In Duskfall, gold Anclas are the main currency of nobles. Commoners will remember their entire lives when they saw and held a gold coin. Peasants will be unable to make change for, or even spend, gold pieces within their communities.

  • Scygnis are money for the masses. Silver pieces abound in cities. Nobles avoid this lesser currency where possible.
  • Copper Gaviotas serve as medium of exchange for commoners, especially in the poorest urban areas and most rural communities. Peasants choose barter most often, but will trade in Gaviotas if necessary.
  • Platinum Velas are not often spent. They get collected by the rich to show loyalty or prestige. Commoners will hear about these coins and see drawings of them perhaps, but most people will never see a Vela in their lifetimes.
  • Aligning currency with social class is an easy way to add flavour to your worlds.

Give Coins Common Names

Bonus tip: assign a second name to each coin that’s slang. Communities might have different names as well, if you want to go that far.

My common names for coins come from their designs:

  • Platinum Velas are called Sails
  • Gold Anclas are called Anchors
  • Silver Scygnis are called Moons
  • Copper Gaviotas are called Gulls

Names come from the symbol on front. (Use Noun Project for cool symbols if you want coin visuals or props.)

There’s a tradition amongst Buzanti coin engravers.
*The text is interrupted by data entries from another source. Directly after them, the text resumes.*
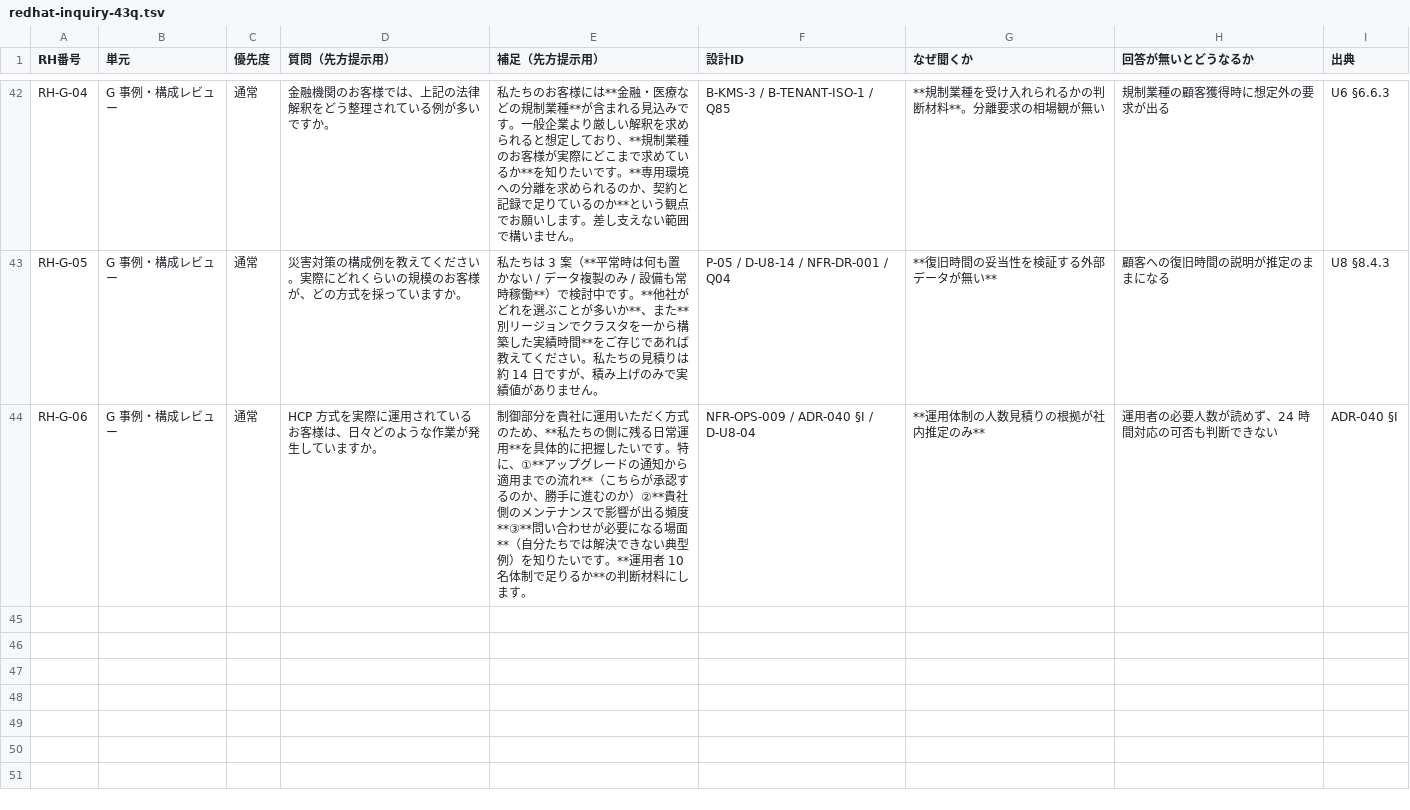
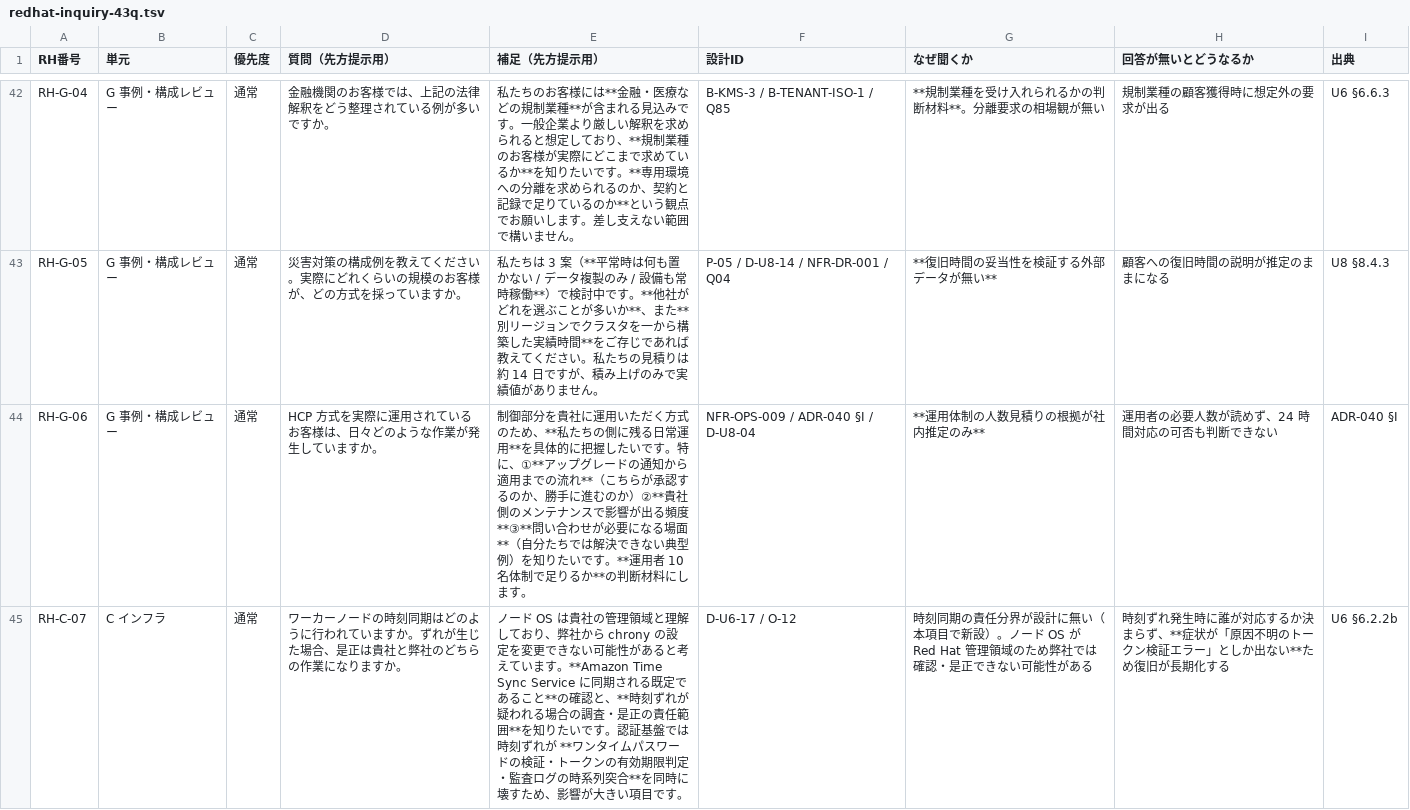
Before and after one commit to suepie/aws-atuh-poc, a TSV file: doc/requirements/redhat-inquiry/redhat-inquiry-43q.tsv, drawn as a sheet; only a part is shown, gaps mark what is left out; the diff names each change by its address in the sheet, - before the commit and + after, or states it on an @@ line.

```diff
--- a/doc/requirements/redhat-inquiry/redhat-inquiry-43q.tsv
+++ b/doc/requirements/redhat-inquiry/redhat-inquiry-43q.tsv
+row 45: RH-C-07 | C インフラ | 通常 | ワーカーノードの時刻同期はどのように行われていますか。ずれが生じた場合、是正は貴社と弊社のどちらの作業になりますか。 | ノード OS は貴社の管理領域と理解しており、弊社から chrony の設定を変更できない可能性があると考えています。**Amazon Time Sync Service に同期される既定であること**の確認と、**時刻ずれが疑われる場合の調査・是正の責任範囲**を知りたいです。認証基盤では時刻ずれが **ワンタイムパスワードの検証・トークンの有効期限判定・監査ログの時系列突合**を同時に壊すため、影響が大きい項目です。 | D-U6-17 / O-12 | 時刻同期の責任分界が設計に無い（本項目で新設）。ノード OS が Red Hat 管理領域のため弊社では確認・是正できない可能性がある | 時刻ずれ発生時に誰が対応するか決まらず、**症状が「原因不明のトークン検証エラー」としか出ない**ため復旧が長期化する | U6 §6.2.2b
```
Also changed, not shown: doc/requirements/redhat-inquiry/redhat-inquiry-C.tsv, 7 other files.
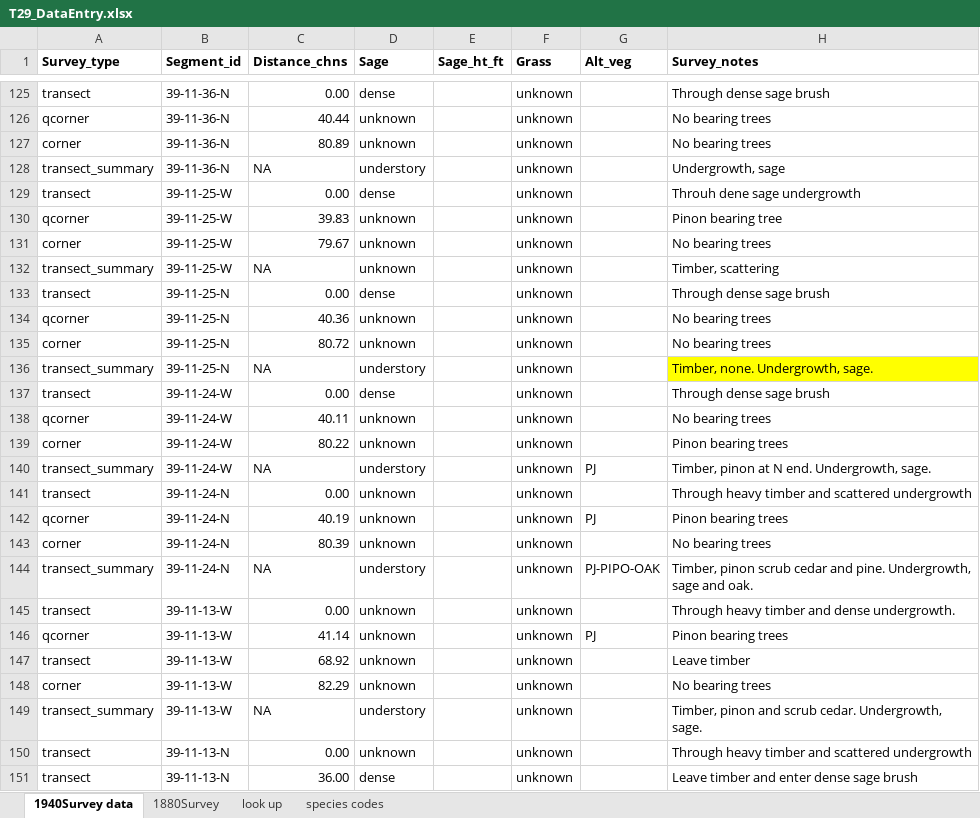
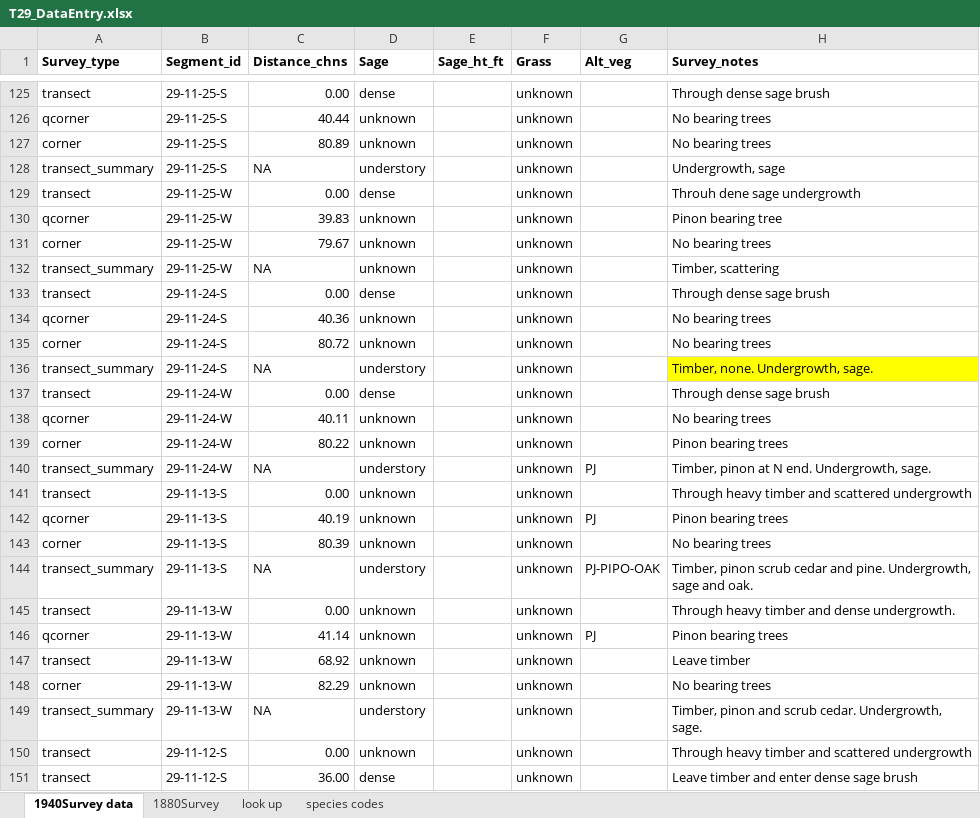
Before and after one commit to stevensjt/Sage_GLO, an Excel workbook: data/T29_DataEntry.xlsx, sheet 1940Survey data, drawn as a sheet; only a part is shown, gaps mark what is left out; values as stored, in another font and other column widths than the file's, no borders; charts and pictures and conditional formats not drawn; the diff covers the shown part only; the diff names each change by its address in the sheet, - before the commit and + after, or states it on an @@ line.

```diff
--- a/data/T29_DataEntry.xlsx (sheet 1940Survey data)
+++ b/data/T29_DataEntry.xlsx (sheet 1940Survey data)
-B125:B128 (Segment_id): 39-11-36-N
+B125:B128 (Segment_id): 29-11-25-S
-B129:B132 (Segment_id): 39-11-25-W
+B129:B132 (Segment_id): 29-11-25-W
-B133:B136 (Segment_id): 39-11-25-N
+B133:B136 (Segment_id): 29-11-24-S
-B137:B140 (Segment_id): 39-11-24-W
+B137:B140 (Segment_id): 29-11-24-W
-B141:B144 (Segment_id): 39-11-24-N
+B141:B144 (Segment_id): 29-11-13-S
-B145:B149 (Segment_id): 39-11-13-W
+B145:B149 (Segment_id): 29-11-13-W
-B150:B151 (Segment_id): 39-11-13-N
+B150:B151 (Segment_id): 29-11-12-S
```
Also changed, not shown: 335 edited cells elsewhere in this sheet, sheet 1880Survey, charts or pictures, 15 other files.
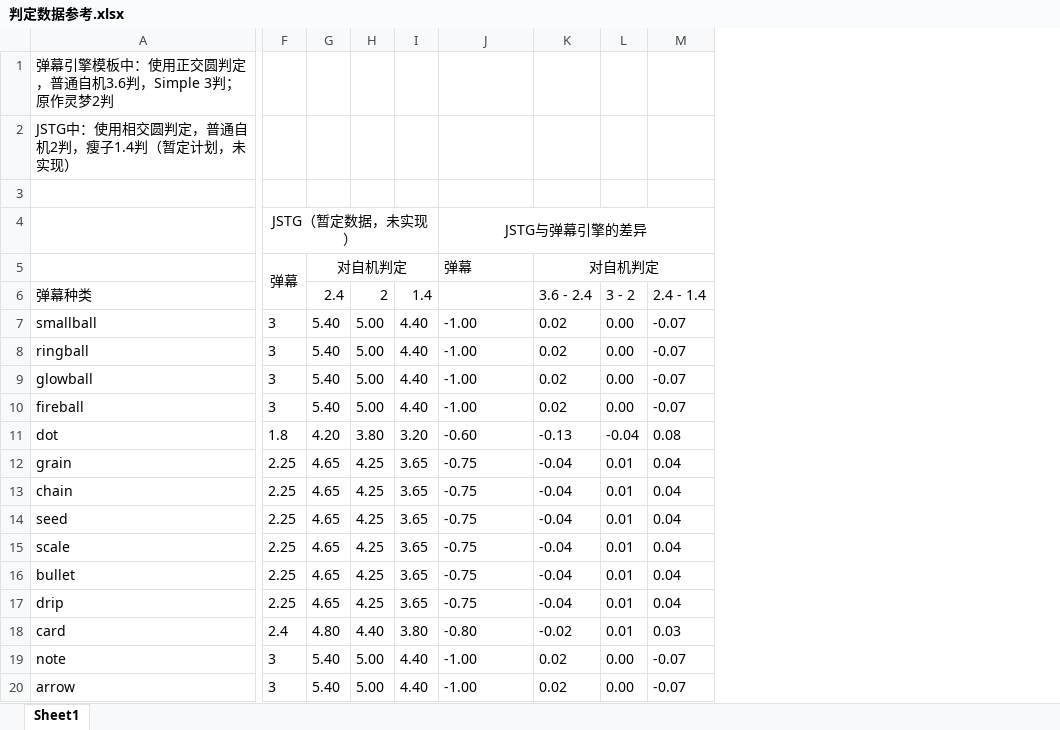
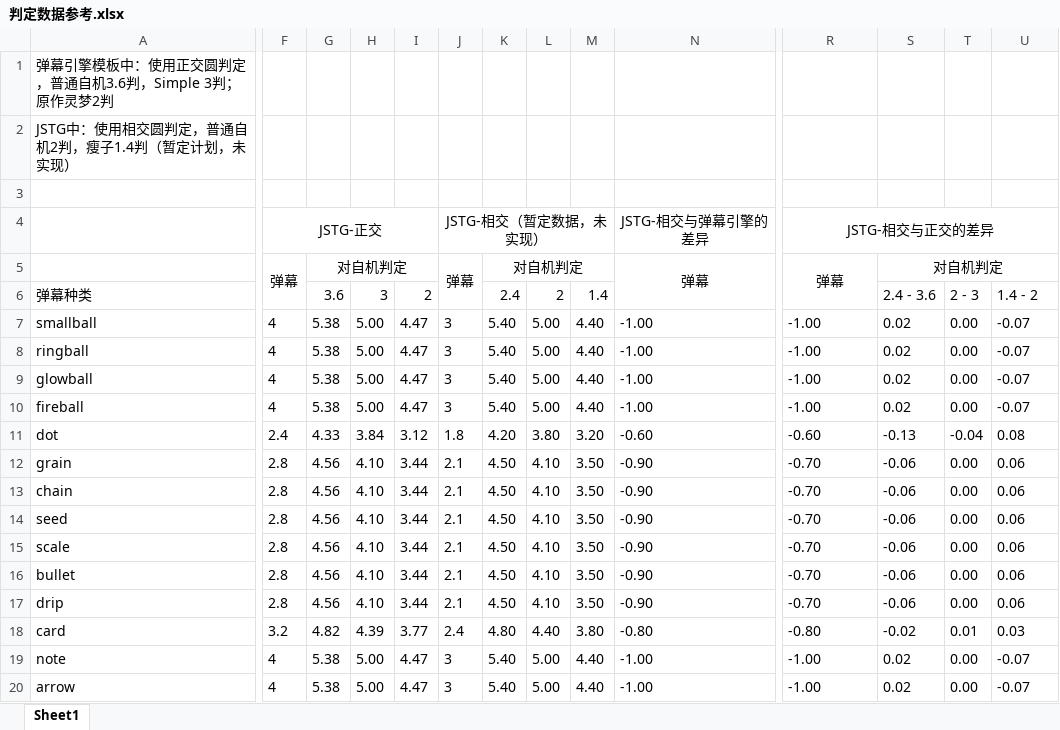
Before and after one commit to Heaveeeen/JSTG, an Excel workbook: docs/判定数据参考.xlsx, sheet Sheet1, drawn as a sheet; only a part is shown, gaps mark what is left out; values as stored, in another font and other column widths than the file's, no borders; conditional formats not drawn; addresses are those after the commit; the diff covers the shown part only; the diff names each change by its address in the sheet, - before the commit and + after, or states it on an @@ line.

```diff
--- a/docs/判定数据参考.xlsx (sheet Sheet1)
+++ b/docs/判定数据参考.xlsx (sheet Sheet1)
+column F, rows 4-20: JSTG-正交 | 弹幕 |  | 4 | 4 | 4 | 4 | 2.4 | 2.8 | 2.8 | 2.8 | 2.8 | 2.8 | 2.8 | 3.2 | 4 | 4
+column G, rows 5-20: 对自机判定 | 3.6 | 5.38 | 5.38 | 5.38 | 5.38 | 4.33 | 4.56 | 4.56 | 4.56 | 4.56 | 4.56 | 4.56 | 4.82 | 5.38 | 5.38
+column H, rows 6-20: 3 | 5.00 | 5.00 | 5.00 | 5.00 | 3.84 | 4.10 | 4.10 | 4.10 | 4.10 | 4.10 | 4.10 | 4.39 | 5.00 | 5.00
+column I, rows 6-20: 2 | 4.47 | 4.47 | 4.47 | 4.47 | 3.12 | 3.44 | 3.44 | 3.44 | 3.44 | 3.44 | 3.44 | 3.77 | 4.47 | 4.47
+column N, rows 4-20: JSTG-相交与弹幕引擎的差异 | 弹幕 |  | -1.00 | -1.00 | -1.00 | -1.00 | -0.60 | -0.90 | -0.90 | -0.90 | -0.90 | -0.90 | -0.90 | -0.80 | -1.00 | -1.00
-J4: JSTG（暂定数据，未实现）
+J4: JSTG-相交（暂定数据，未实现）
-R4: JSTG与弹幕引擎的差异
+R4: JSTG-相交与正交的差异
-R5 alignment: left
+R5 alignment: center
+R5:R6 merged
-S6: 3.6 - 2.4
+S6: 2.4 - 3.6
-T6: 3 - 2
+T6: 2 - 3
-U6: 2.4 - 1.4
+U6: 1.4 - 2
-J12:J17: 2.25
+J12:J17: 2.1
-K12:K17: 4.65
+K12:K17: 4.50
-L12:L17: 4.25
+L12:L17: 4.10
-M12:M17: 3.65
+M12:M17: 3.50
-R12:R17: -0.75
+R12:R17: -0.70
-S12:S17: -0.04
+S12:S17: -0.06
-T12:T17: 0.01
+T12:T17: 0.00
-U12:U17: 0.04
+U12:U17: 0.06
```
Also changed, not shown: 3 added columns and 62 edited cells elsewhere in this sheet, formulas that keep their value, 26 other files.
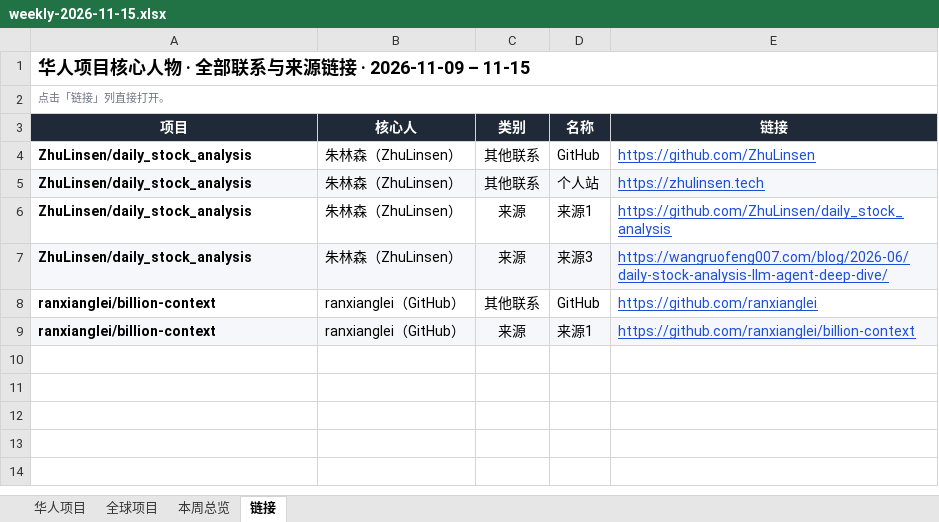
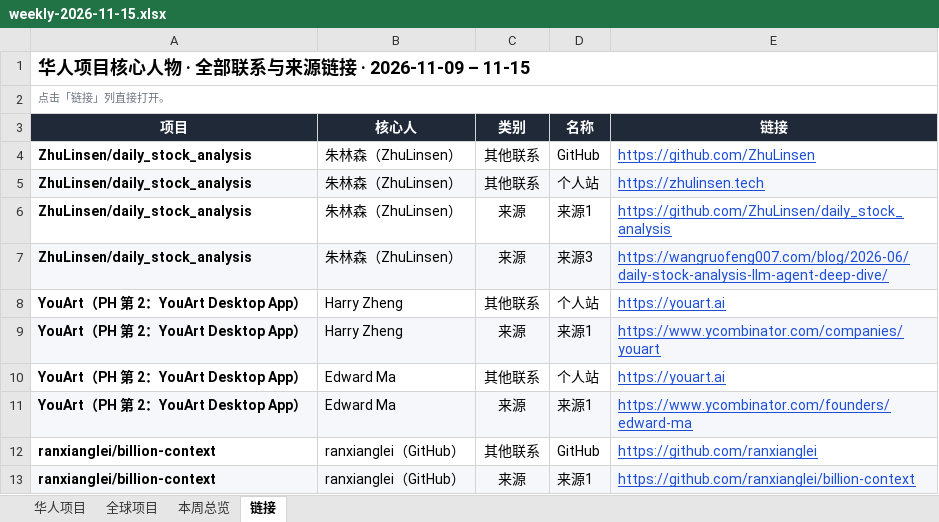
Before and after one commit to psylch/rising-projects, an Excel workbook: 2026-11-15/weekly-2026-11-15.xlsx, sheet 链接, drawn as a sheet; values as stored, in another font and other column widths than the file's, no borders; the diff names each change by its address in the sheet, - before the commit and + after, or states it on an @@ line.

```diff
--- a/2026-11-15/weekly-2026-11-15.xlsx (sheet 链接)
+++ b/2026-11-15/weekly-2026-11-15.xlsx (sheet 链接)
+row 8: YouArt（PH 第 2：YouArt Desktop App） | Harry Zheng | 其他联系 | 个人站 | https://youart.ai
+row 9: YouArt（PH 第 2：YouArt Desktop App） | Harry Zheng | 来源 | 来源1 | https://www.ycombinator.com/companies/youart
+row 10: YouArt（PH 第 2：YouArt Desktop App） | Edward Ma | 其他联系 | 个人站 | https://youart.ai
+row 11: YouArt（PH 第 2：YouArt Desktop App） | Edward Ma | 来源 | 来源1 | https://www.ycombinator.com/founders/edward-ma
```
Also changed, not shown: sheet 全球项目, sheet 华人项目, sheet 本周总览, 2 other files.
One side gets reserved for representation of the current ruler. A symbol or head.

The other side always features the same symbol based on coin type, though stylized in different ways through the decades.

So an Ancla gets called an Anchor because there’s always an anchor on one side.

Also, the Buzanti rose as a seafaring culture. I themed their money after this heritage for another small world detail.

Mint Your Coins in Four Steps

Take five minutes now to add some cool coin lore to your game.

  1. Assign an event for your most valuable currency. Try this table of kingdom events or this one.
  2. Decide how many coins in a pound for each coin type.
  3. Tie one or more coin types to a sub-culture or social class.
  4. Give each coin type a common and slang name.

Bonus points if you put this information into a player handout.

Storytelling via currency offers a great way to show, not tell, your world. You can even use coins for roleplay and plotting.

Happy minting!